What Are the Effects of Alcohol and Cigarettes on Your Teeth?

Whether it’s sugar or reality television, we all have our vices. Some vices are worse for your oral health (and total health) than others. Alcohol and tobacco have been human vices for a very long time. We all know these aren’t considered elements of a healthy lifestyle, but what exactly are the negative effects of these bad habits on our oral health?


Alcohol Consumption and Your Mouth. Alcohol can definitely be part of a healthy lifestyle if consumed in moderation. The U.S. Government’s Dietary Guidelines for Americans defines moderate alcohol consumption as having up to one drink per day for women and up to two drinks per day for men. The Centers for Disease Control and Prevention (CDC) defines heavy drinking as consuming 8 drinks or more per week for women and consuming 15 drinks or more per week for men.


As you might expect, the adverse oral health effects of heavy drinking are more severe than those of moderate drinking, but any amount of alcohol affects your mouth. Alcoholism is the second most common risk factor in the development of oral cancer, second only to tobacco use. Heavy drinkers also have an increased risk of periodontal disease, tooth decay, tooth loss, and mouth sores.


Though still present, the effects of moderate drinking are much less detrimental to the long-term health of your mouth. If you’ve ever looked in the mirror after a glass or two of red wine, you might be aware of its staining effects. Like coffee, some alcohols contribute to the discoloration of your teeth.


You may have heard that using alcohol-based cleansers dries out your skin. The same thing is true with your mouth. Alcohol has a drying effect on your mouth which leaves bacteria sitting on your teeth with no saliva to wash it off. This (and a hangover) can be avoided by staying hydrated while enjoying your alcoholic beverage.

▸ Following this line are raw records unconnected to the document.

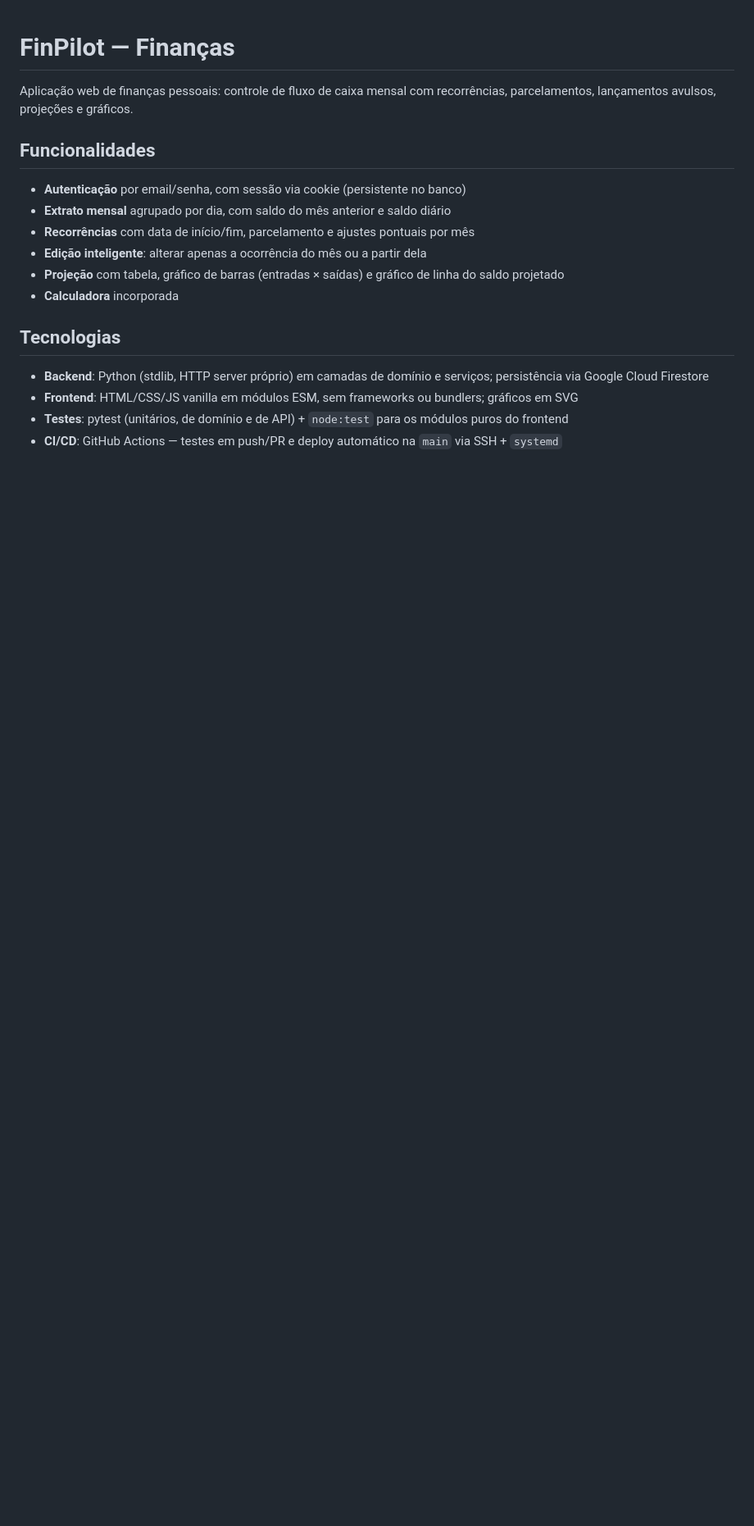
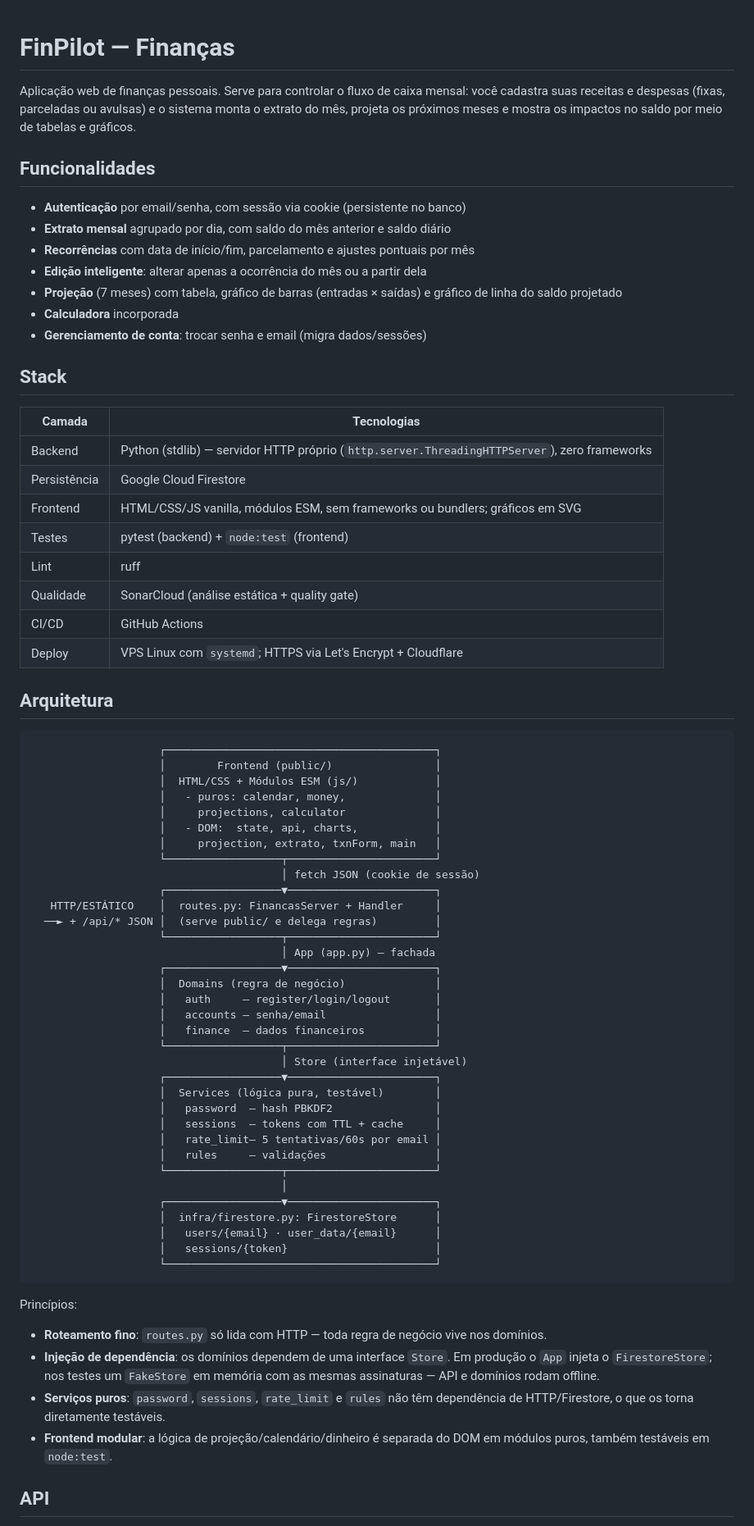
Before and after one commit to JonyRezende/finmanagement, a Markdown page: README.md, the part around one of its changes. Shown at 82% size. Drawn GitHub-style; blank space fills up the shorter version.

Commit message:
Rewrite README with full project documentation

````diff
--- a/README.md
+++ b/README.md
@@ -1,7 +1,9 @@
 # FinPilot — Finanças
 
-Aplicação web de finanças pessoais: controle de fluxo de caixa mensal com
-recorrências, parcelamentos, lançamentos avulsos, projeções e gráficos.
+Aplicação web de finanças pessoais. Serve para controlar o fluxo de caixa
+mensal: você cadastra suas receitas e despesas (fixas, parceladas ou avulsas) e
+o sistema monta o extrato do mês, projeta os próximos meses e mostra os
+impactos no saldo por meio de tabelas e gráficos.
 
 ## Funcionalidades
 
@@ -9,17 +11,74 @@ recorrências, parcelamentos, lançamentos avulsos, projeções e gráficos.
 - **Extrato mensal** agrupado por dia, com saldo do mês anterior e saldo diário
 - **Recorrências** com data de início/fim, parcelamento e ajustes pontuais por mês
 - **Edição inteligente**: alterar apenas a ocorrência do mês ou a partir dela
-- **Projeção** com tabela, gráfico de barras (entradas × saídas) e gráfico de
-  linha do saldo projetado
+- **Projeção** (7 meses) com tabela, gráfico de barras (entradas × saídas) e
+  gráfico de linha do saldo projetado
 - **Calculadora** incorporada
+- **Gerenciamento de conta**: trocar senha e email (migra dados/sessões)
 
-## Tecnologias
+## Stack
 
-- **Backend**: Python (stdlib, HTTP server próprio) em camadas de domínio e
-  serviços; persistência via Google Cloud Firestore
-- **Frontend**: HTML/CSS/JS vanilla em módulos ESM, sem frameworks ou
-  bundlers; gráficos em SVG
-- **Testes**: pytest (unitários, de domínio e de API) + `node:test` para os
-  módulos puros do frontend
-- **CI/CD**: GitHub Actions — testes em push/PR e deploy automático na `main`
-  via SSH + `systemd`
+| Camada        | Tecnologias |
+|---------------|-------------|
+| Backend       | Python (stdlib) — servidor HTTP próprio (`http.server.ThreadingHTTPServer`), zero frameworks |
+| Persistência  | Google Cloud Firestore |
+| Frontend      | HTML/CSS/JS vanilla, módulos ESM, sem frameworks ou bundlers; gráficos em SVG |
+| Testes        | pytest (backend) + `node:test` (frontend) |
+| Lint          | ruff |
+| Qualidade     | SonarCloud (análise estática + quality gate) |
+| CI/CD         | GitHub Actions |
+| Deploy        | VPS Linux com `systemd`; HTTPS via Let's Encrypt + Cloudflare |
+
+## Arquitetura
+
+```
+                    ┌──────────────────────────────────────────┐
+                    │        Frontend (public/)                │
+                    │  HTML/CSS + Módulos ESM (js/)            │
+                    │   - puros: calendar, money,              │
+                    │     projections, calculator              │
+                    │   - DOM:  state, api, charts,            │
+                    │     projection, extrato, txnForm, main   │
+                    └──────────────────┬───────────────────────┘
+                                       │ fetch JSON (cookie de sessão)
+                    ┌──────────────────▼───────────────────────┐
+   HTTP/ESTÁTICO    │  routes.py: FinancasServer + Handler     │
+  ──► + /api/* JSON │  (serve public/ e delega regras)         │
+                    └──────────────────┬───────────────────────┘
+                                       │ App (app.py) — fachada
+                    ┌──────────────────▼───────────────────────┐
+                    │  Domains (regra de negócio)              │
+                    │   auth     – register/login/logout       │
+                    │   accounts – senha/email                 │
+                    │   finance  – dados financeiros           │
+                    └──────────────────┬───────────────────────┘
+                                       │ Store (interface injetável)
+                    ┌──────────────────▼───────────────────────┐
+                    │  Services (lógica pura, testável)        │
+                    │   password  – hash PBKDF2                │
+                    │   sessions  – tokens com TTL + cache     │
+                    │   rate_limit– 5 tentativas/60s por email │
+                    │   rules     – validações                 │
+                    └──────────────────┬───────────────────────┘
+                                       │
+                    ┌──────────────────▼───────────────────────┐
+                    │  infra/firestore.py: FirestoreStore      │
+                    │   users/{email} · user_data/{email}      │
+                    │   sessions/{token}                       │
+                    └──────────────────────────────────────────┘
+```
+
+Princípios:
+
+- **Roteamento fino**: `routes.py` só lida com HTTP — toda regra de negócio
+  vive nos domínios.
+- **Injeção de dependência**: os domínios dependem de uma interface `Store`.
+  Em produção o `App` injeta o `FirestoreStore`; nos testes um `FakeStore` em
+  memória com as mesmas assinaturas — API e domínios rodam offline.
+- **Serviços puros**: `password`, `sessions`, `rate_limit` e `rules` não têm
+  dependência de HTTP/Firestore, o que os torna diretamente testáveis.
+- **Frontend modular**: a lógica de projeção/calendário/dinheiro é separada do
+  DOM em módulos puros, também testáveis em `node:test`.
+
+## API
+
````
Also changed, not shown: other parts of README.md (+51 -11 lines).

While all alcohol has some effect on your teeth, some drink choices are better than others. Clear-colored liquids paired with low-sugar mixers won’t stain as badly and contain less cavity-causing acid to attack your teeth.


The Effects of Cigarettes on Your Oral Health. I’m sure you’ve been told time and again about how horrible cigarettes are for your health. In addition to the damage they cause to your heart and lungs, cigarettes also do a number on your oral health.


As I mentioned earlier, tobacco use is the number one cause of oral cancers. Smokers are six times more likely to develop mouth or throat cancer than non-smokers, and smokeless tobacco is even more dangerous than cigarettes when it comes to mouth cancer risks.


Smoking cigarettes weakens your body’s immune system, which in turn lets the bacteria in your mouth take hold. Smokers are more likely to have advanced cases of periodontal disease, which can lead to a myriad of health problems ranging from tooth loss to a heart attack.


In addition to the big, life-threatening side effects, smoking causes your smile to become discolored and dull. Over time, you also become less receptive to taste and develop chronic bad breath.


Reach Out. Your dentist is the perfect person to start the “time to quit” conversation with. They can give you resources and advice that will help get your health back on track. Here are a couple of other valuable resources as well.


https://www.aa.org/: The Alcoholics Anonymous site is full of helpful information and has a locator for support meetings in your area.


https://smokefree.gov/: There’s an official site to support you on your journey to quit smoking for good. There’s material geared towards veterans, women, teens, Spanish-speaking individuals, and individuals over the age of 60.